Work request:
Search the entries below for "disablePreventScroll". Report each line where it occurs.

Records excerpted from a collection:
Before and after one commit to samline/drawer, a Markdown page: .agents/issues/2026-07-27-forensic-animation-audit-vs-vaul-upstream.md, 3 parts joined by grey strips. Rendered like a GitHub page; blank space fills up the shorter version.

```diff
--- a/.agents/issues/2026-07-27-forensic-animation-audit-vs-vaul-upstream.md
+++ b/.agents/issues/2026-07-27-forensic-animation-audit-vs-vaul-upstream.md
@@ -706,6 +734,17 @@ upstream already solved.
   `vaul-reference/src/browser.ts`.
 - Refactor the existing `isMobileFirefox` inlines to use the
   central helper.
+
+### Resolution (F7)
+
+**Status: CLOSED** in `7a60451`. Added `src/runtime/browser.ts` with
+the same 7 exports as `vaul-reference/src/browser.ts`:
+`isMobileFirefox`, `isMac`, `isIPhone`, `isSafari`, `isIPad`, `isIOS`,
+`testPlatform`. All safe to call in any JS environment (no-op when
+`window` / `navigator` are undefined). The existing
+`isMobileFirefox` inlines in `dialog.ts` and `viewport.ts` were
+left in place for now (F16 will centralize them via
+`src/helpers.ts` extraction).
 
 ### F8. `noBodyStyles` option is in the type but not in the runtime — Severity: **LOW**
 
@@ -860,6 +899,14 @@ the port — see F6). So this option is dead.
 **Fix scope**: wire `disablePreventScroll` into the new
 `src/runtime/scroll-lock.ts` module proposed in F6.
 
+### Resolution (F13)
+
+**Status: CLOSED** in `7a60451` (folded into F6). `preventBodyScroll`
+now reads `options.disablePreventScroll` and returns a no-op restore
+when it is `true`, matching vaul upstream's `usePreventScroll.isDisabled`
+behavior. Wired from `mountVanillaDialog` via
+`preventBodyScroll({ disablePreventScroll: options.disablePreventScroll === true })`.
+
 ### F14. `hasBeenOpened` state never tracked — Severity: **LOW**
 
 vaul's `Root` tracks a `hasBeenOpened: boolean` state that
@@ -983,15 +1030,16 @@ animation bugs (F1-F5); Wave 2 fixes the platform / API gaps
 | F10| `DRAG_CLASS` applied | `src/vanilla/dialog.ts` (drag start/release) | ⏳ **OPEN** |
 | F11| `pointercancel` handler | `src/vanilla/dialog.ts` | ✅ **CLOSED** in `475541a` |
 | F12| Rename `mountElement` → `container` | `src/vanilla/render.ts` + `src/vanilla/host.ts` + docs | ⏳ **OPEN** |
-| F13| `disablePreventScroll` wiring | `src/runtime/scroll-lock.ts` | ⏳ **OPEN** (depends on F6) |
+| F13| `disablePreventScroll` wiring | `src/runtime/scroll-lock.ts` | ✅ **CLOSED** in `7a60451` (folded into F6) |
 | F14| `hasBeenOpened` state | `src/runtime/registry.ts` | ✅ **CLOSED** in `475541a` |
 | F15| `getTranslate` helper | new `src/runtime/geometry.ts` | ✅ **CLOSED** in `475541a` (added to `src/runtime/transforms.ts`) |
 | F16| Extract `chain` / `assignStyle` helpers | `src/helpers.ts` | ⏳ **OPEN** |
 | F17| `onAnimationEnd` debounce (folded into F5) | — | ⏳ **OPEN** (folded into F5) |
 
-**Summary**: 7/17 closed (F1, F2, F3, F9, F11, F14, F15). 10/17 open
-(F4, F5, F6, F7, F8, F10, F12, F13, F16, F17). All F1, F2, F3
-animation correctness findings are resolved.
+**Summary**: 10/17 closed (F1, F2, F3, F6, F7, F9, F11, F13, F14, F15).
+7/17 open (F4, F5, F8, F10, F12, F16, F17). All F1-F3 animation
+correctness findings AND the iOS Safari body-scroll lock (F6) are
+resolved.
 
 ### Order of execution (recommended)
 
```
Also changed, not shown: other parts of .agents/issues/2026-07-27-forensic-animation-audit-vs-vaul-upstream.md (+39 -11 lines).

Result below:
 **Fix scope**: wire `disablePreventScroll` into the new
+now reads `options.disablePreventScroll` and returns a no-op restore
+`preventBodyScroll({ disablePreventScroll: options.disablePreventScroll === true })`.
-| F13| `disablePreventScroll` wiring | `src/runtime/scroll-lock.ts` | ⏳ **OPEN** (depends on F6) |
+| F13| `disablePreventScroll` wiring | `src/runtime/scroll-lock.ts` | ✅ **CLOSED** in `7a60451` (folded into F6) |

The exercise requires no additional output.